The three things namely a suitcase, spectacles, and a wristwatch that Malcolm buys as soon as he leaves the prison are significant. They are important because from the moment he takes on responsibility in the Nation, he traveled throughout the country and later abroad. He hardly had any time for himself. There were times when he was at home for barely few hours only to travel again either to address a gathering or for some organizational work. Therefore, the wristwatch, the suitcase, and his glasses became an integral part of his life.
A committed member of an organization always thinks about how his or her organization can grow. Often they are the ones who are critical about the functioning of their organization. This is not because they hate the organization's weaknesses, but because they love the organization and want the best for it. Mr. Elijah Muhammad too saw the same zeal and commitment in Malcolm X, when he first met him at the Detroit Temple. Malcolm wanted to recruit new members into the Temple. Elijah gave him the responsibility of getting new recruits. This was just the beginning. From a fresh new member, he rose to become a minister in the Nation. His organizational skills were used to set up new temples in and around New York.
The sudden proposal and subsequent marriage with Betty reveals Malcolm's awkwardness in handling personal relationships. Although his initial inhibitions in revealing his feelings to Betty are understandable, his generalization that all women know much more than they reveal is not justified. Maybe it was a woman's instincts that made Betty realize that Minister Malcolm X liked her. Perhaps she too liked him. Therefore, when he proposes to her over the phone, she is not at all surprised.
Malcolm deep affection for Mr. Elijah Muhammad is obvious when he is narrating the leader's past. This feeling of affection and adoration is revealed time and again in the book. This feeling can be understood in the light of the fact that it was Elijah who guided him while he was in the prison. It was he who helped him break away from his evil past and start afresh. It was Elijah who gave him strength, whenever Malcolm was confused. Through their letters and later, as Malcolm met him regularly, Malcolm began looking up to him as he would to his father. That is why Malcolm says that he had more faith in Elijah than he had in himself.

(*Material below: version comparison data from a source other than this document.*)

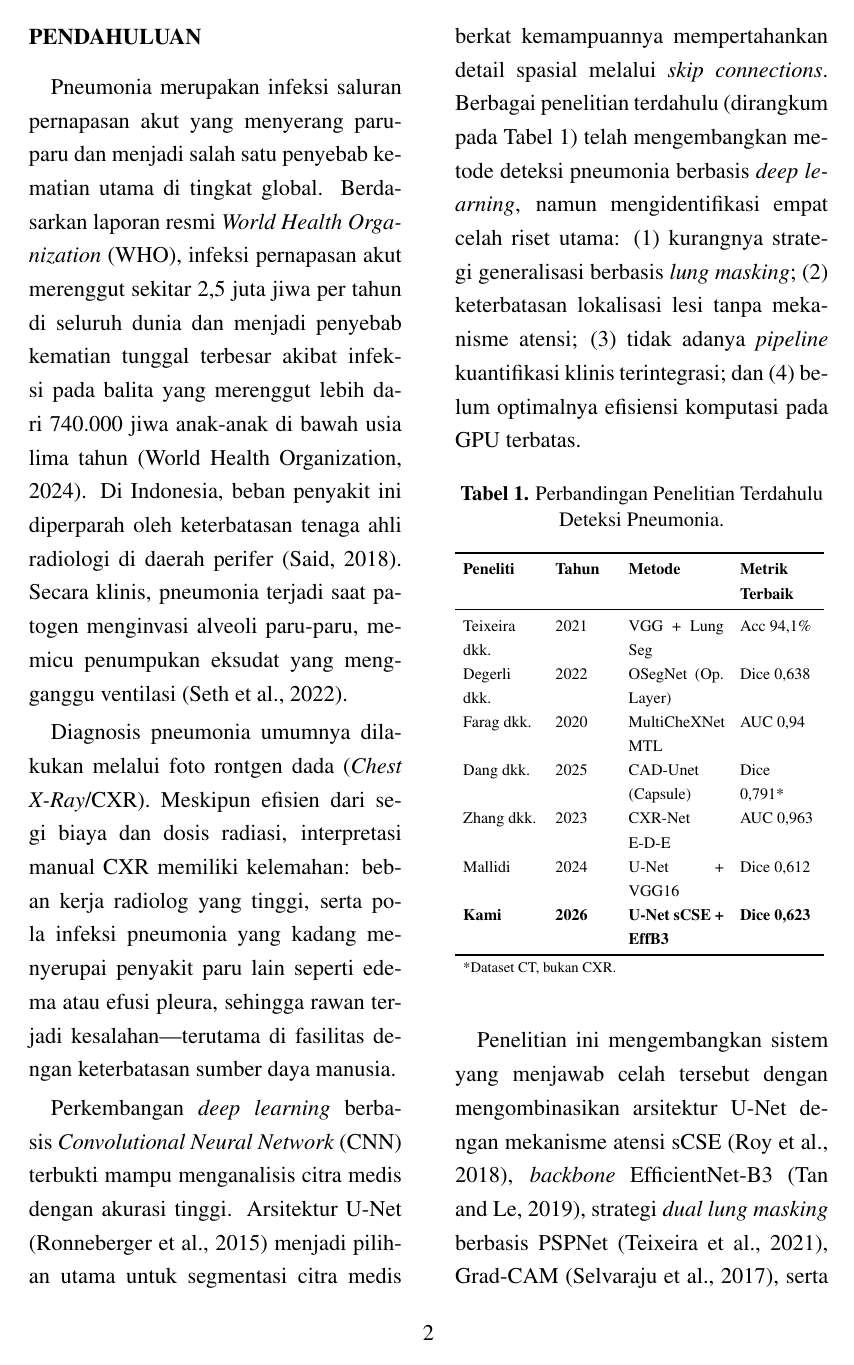
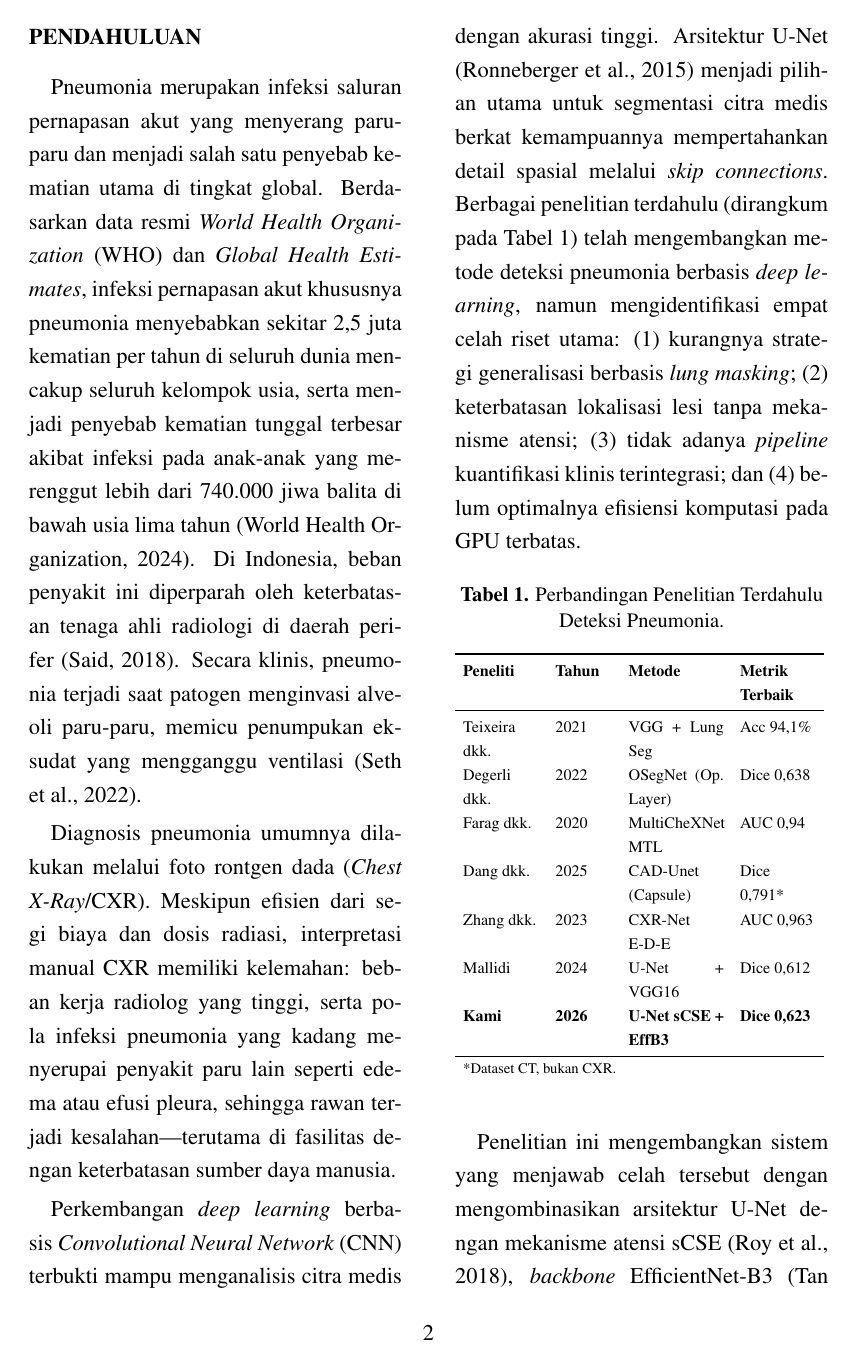
Before and after one commit to caleheinzz25/pneumonia-segmentation-unet, a LaTeX document (doc/journal/journal.tex): page 2 of 12. Compiled offline with pdfLaTeX.

Commit message:
docs: pertajam narasi sitasi WHO (2,5 juta kematian global seluruh usia & 740.000 kematian spesifik balita)

```diff
--- a/doc/journal/journal.tex
+++ b/doc/journal/journal.tex
@@ -208,11 +208,12 @@ potential as an effective and transparent clinical screening aid.
 
 Pneumonia merupakan infeksi saluran pernapasan akut yang menyerang paru-paru
 dan menjadi salah satu penyebab kematian utama di tingkat global. Berdasarkan
-laporan resmi \textit{World Health Organization} (WHO), infeksi pernapasan akut
-merenggut sekitar 2,5 juta jiwa per tahun di seluruh dunia dan menjadi penyebab
-kematian tunggal terbesar akibat infeksi pada balita yang merenggut lebih dari
-740.000 jiwa anak-anak di bawah usia lima tahun \parencite{who2024}. Di
-Indonesia, beban penyakit ini diperparah oleh keterbatasan tenaga ahli
+data resmi \textit{World Health Organization} (WHO) dan \textit{Global Health Estimates},
+infeksi pernapasan akut khususnya pneumonia menyebabkan sekitar 2,5 juta kematian per tahun
+di seluruh dunia mencakup seluruh kelompok usia, serta menjadi penyebab kematian tunggal
+terbesar akibat infeksi pada anak-anak yang merenggut lebih dari 740.000 jiwa balita
+di bawah usia lima tahun \parencite{who2024}. Di Indonesia, beban penyakit ini diperparah
+oleh keterbatasan tenaga ahli
 radiologi di daerah perifer \parencite{said2018}. Secara klinis, pneumonia
 terjadi saat patogen menginvasi alveoli paru-paru, memicu penumpukan eksudat
 yang mengganggu ventilasi \parencite{seth2022}.
```
Also changed, not shown: doc/skripsi/section/bab_1.tex (+1 -1 lines), doc/skripsi/skripsi.tex (+1 -1 lines).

The incident described at the end of chapter 14 reveals the discipline of the Nation of Islam members. It also reveals that the collective strength of the blacks can help them get justice in the courts, which would have otherwise ignored them.